[TASK DIRECTIONS]
Only the pictures are dropped. Restate each line below word for word.

**** GIVEN DATA ****

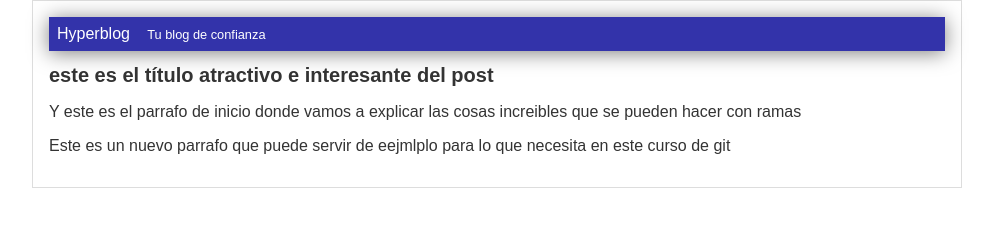
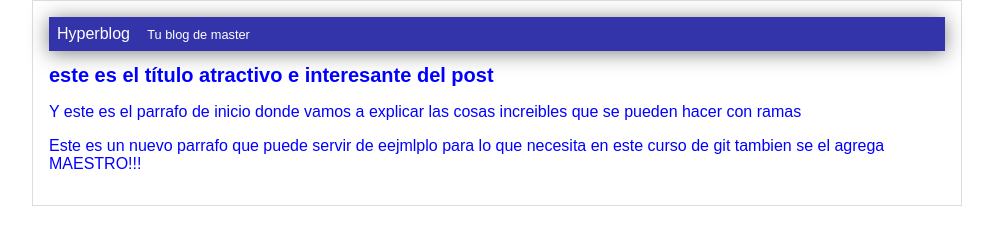
Before and after one commit to Darvock2640/hyperblog, a plain HTML site: page blogpost.html in a window 1280 px wide. Shown: the whole page, without its empty margins (143-1136 px from the left). Drawn offline with Linux system fonts and the light colour scheme.

Commit message:
Cambie el titulo por master, se cambio la linea 3 del css a azul y se agrgo maestro al parrafo

```diff
--- a/blogpost.html
+++ b/blogpost.html
@@ -7,7 +7,7 @@
         <div id="container">
             <div id="cabecera">
                 Hyperblog
-                <span id="tagline">Tu blog de confianza</span>
+                <span id="tagline">Tu blog de master</span>
             </div>
             <div id="post">
                 <h1>este es el título atractivo e interesante del post</h1>
@@ -15,6 +15,7 @@
                 las cosas increibles que se pueden hacer con ramas</p>
                 <p>Este es un nuevo parrafo que puede servir de eejmlplo para
                     lo que necesita en este curso de git
+                    tambien se el agrega MAESTRO!!!
                 </p>
             </div>
         </div>
--- a/css/estilos.css
+++ b/css/estilos.css
@@ -1,6 +1,6 @@
 body
 {
-    color: #333;
+    color: blue;
     text-align: center;
     font-family: "Arial";
     font-size: 16px;
```
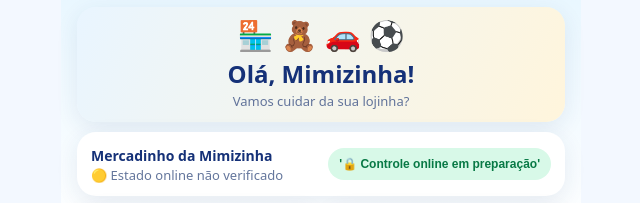
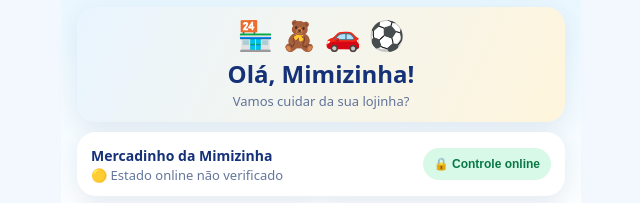
Before and after one commit to denisacoutinho-lang/evobrinque, a plain HTML site: page index.html in a window 1280 px wide. Shown: the part 56-259 px from the top of the page, without its empty margins (319-959 px from the left). Drawn offline with Linux system fonts and the light colour scheme.

Commit message:
Passo 656 - Simplificar texto do controle online

```diff
--- a/index.html
+++ b/index.html
@@ -965,7 +965,7 @@ function render(){
   let html = '';
 if(page==='home')html=`<div class="home-screen"><section class="card hero"><div class="art">🏪 🧸 🚗 ⚽</div><h1>Olá, Mimizinha!</h1><p>Vamos cuidar da sua lojinha?</p></section><section class="card status"><div><b>${shopName}</b><div class="muted">${onlineStoreStatus === 'ready'
   ? (onlineStoreOpen ? '🟢 Loja online aberta' : '🔴 Loja online fechada')
-  : '🟡 Estado online não verificado'}</div></div><button class="${opened?'':'closed'}" disabled title="Controle online em preparação">'🔒 Controle online em preparação'</button></section><section class="grid"><button class="tile" onclick="go('products')"><span class="emoji">📦</span>Produtos</button><button class="tile" onclick="go('orders')">${orders.filter(o=>o.status==='Novos').length?`<span class="count">${orders.filter(o=>o.status==='Novos').length}</span>`:''}<span class="emoji">📋</span>Pedidos</button><button class="tile" onclick="go('sales')"><span class="emoji">📊</span>Minhas vendas</button><button class="tile" onclick="go('shop')"><span class="emoji">🏪</span>Minha lojinha</button></section><button class="button secondary" onclick="go('preview')">👀 Ver minha loja</button></div>`;
+  : '🟡 Estado online não verificado'}</div></div><button class="${opened?'':'closed'}" disabled title="Controle online em preparação">🔒 Controle online</button></section><section class="grid"><button class="tile" onclick="go('products')"><span class="emoji">📦</span>Produtos</button><button class="tile" onclick="go('orders')">${orders.filter(o=>o.status==='Novos').length?`<span class="count">${orders.filter(o=>o.status==='Novos').length}</span>`:''}<span class="emoji">📋</span>Pedidos</button><button class="tile" onclick="go('sales')"><span class="emoji">📊</span>Minhas vendas</button><button class="tile" onclick="go('shop')"><span class="emoji">🏪</span>Minha lojinha</button></section><button class="button secondary" onclick="go('preview')">👀 Ver minha loja</button></div>`;
 if(page==='products')html=header('Meus produtos')+adminPanelHTML()+remoteAdminHTML()+`<div class="card"><h2>📱 Produtos deste aparelho</h2><input placeholder="🔎 Buscar produto" aria-label="Buscar produto" oninput="filterProducts(this.value)"><p id="feedback" class="note" hidden></p><div id="product-list">${productRows(products)}</div><button class="button" onclick="showAdd()">＋ Adicionar produto</button><p class="tiny">Produtos cadastrados: ${products.length}/100. Salvos apenas neste navegador.</p></div>`;
 if(page==='form'||page==='edit'){
  const p=page==='edit'?products.find(x=>x.id===editId):null;
```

****

[TASK SOLUTION]
Before and after one commit to Darvock2640/hyperblog, a plain HTML site: page blogpost.html in a window 1280 px wide. Shown: the whole page, without its empty margins (143-1136 px from the left). Drawn offline with Linux system fonts and the light colour scheme.

Commit message:
Cambie el titulo por master, se cambio la linea 3 del css a azul y se agrgo maestro al parrafo

```diff
--- a/blogpost.html
+++ b/blogpost.html
@@ -7,7 +7,7 @@
         <div id="container">
             <div id="cabecera">
                 Hyperblog
-                <span id="tagline">Tu blog de confianza</span>
+                <span id="tagline">Tu blog de master</span>
             </div>
             <div id="post">
                 <h1>este es el título atractivo e interesante del post</h1>
@@ -15,6 +15,7 @@
                 las cosas increibles que se pueden hacer con ramas</p>
                 <p>Este es un nuevo parrafo que puede servir de eejmlplo para
                     lo que necesita en este curso de git
+                    tambien se el agrega MAESTRO!!!
                 </p>
             </div>
         </div>
--- a/css/estilos.css
+++ b/css/estilos.css
@@ -1,6 +1,6 @@
 body
 {
-    color: #333;
+    color: blue;
     text-align: center;
     font-family: "Arial";
     font-size: 16px;
```
Before and after one commit to denisacoutinho-lang/evobrinque, a plain HTML site: page index.html in a window 1280 px wide. Shown: the part 56-259 px from the top of the page, without its empty margins (319-959 px from the left). Drawn offline with Linux system fonts and the light colour scheme.

Commit message:
Passo 656 - Simplificar texto do controle online

```diff
--- a/index.html
+++ b/index.html
@@ -965,7 +965,7 @@ function render(){
   let html = '';
 if(page==='home')html=`<div class="home-screen"><section class="card hero"><div class="art">🏪 🧸 🚗 ⚽</div><h1>Olá, Mimizinha!</h1><p>Vamos cuidar da sua lojinha?</p></section><section class="card status"><div><b>${shopName}</b><div class="muted">${onlineStoreStatus === 'ready'
   ? (onlineStoreOpen ? '🟢 Loja online aberta' : '🔴 Loja online fechada')
-  : '🟡 Estado online não verificado'}</div></div><button class="${opened?'':'closed'}" disabled title="Controle online em preparação">'🔒 Controle online em preparação'</button></section><section class="grid"><button class="tile" onclick="go('products')"><span class="emoji">📦</span>Produtos</button><button class="tile" onclick="go('orders')">${orders.filter(o=>o.status==='Novos').length?`<span class="count">${orders.filter(o=>o.status==='Novos').length}</span>`:''}<span class="emoji">📋</span>Pedidos</button><button class="tile" onclick="go('sales')"><span class="emoji">📊</span>Minhas vendas</button><button class="tile" onclick="go('shop')"><span class="emoji">🏪</span>Minha lojinha</button></section><button class="button secondary" onclick="go('preview')">👀 Ver minha loja</button></div>`;
+  : '🟡 Estado online não verificado'}</div></div><button class="${opened?'':'closed'}" disabled title="Controle online em preparação">🔒 Controle online</button></section><section class="grid"><button class="tile" onclick="go('products')"><span class="emoji">📦</span>Produtos</button><button class="tile" onclick="go('orders')">${orders.filter(o=>o.status==='Novos').length?`<span class="count">${orders.filter(o=>o.status==='Novos').length}</span>`:''}<span class="emoji">📋</span>Pedidos</button><button class="tile" onclick="go('sales')"><span class="emoji">📊</span>Minhas vendas</button><button class="tile" onclick="go('shop')"><span class="emoji">🏪</span>Minha lojinha</button></section><button class="button secondary" onclick="go('preview')">👀 Ver minha loja</button></div>`;
 if(page==='products')html=header('Meus produtos')+adminPanelHTML()+remoteAdminHTML()+`<div class="card"><h2>📱 Produtos deste aparelho</h2><input placeholder="🔎 Buscar produto" aria-label="Buscar produto" oninput="filterProducts(this.value)"><p id="feedback" class="note" hidden></p><div id="product-list">${productRows(products)}</div><button class="button" onclick="showAdd()">＋ Adicionar produto</button><p class="tiny">Produtos cadastrados: ${products.length}/100. Salvos apenas neste navegador.</p></div>`;
 if(page==='form'||page==='edit'){
  const p=page==='edit'?products.find(x=>x.id===editId):null;
```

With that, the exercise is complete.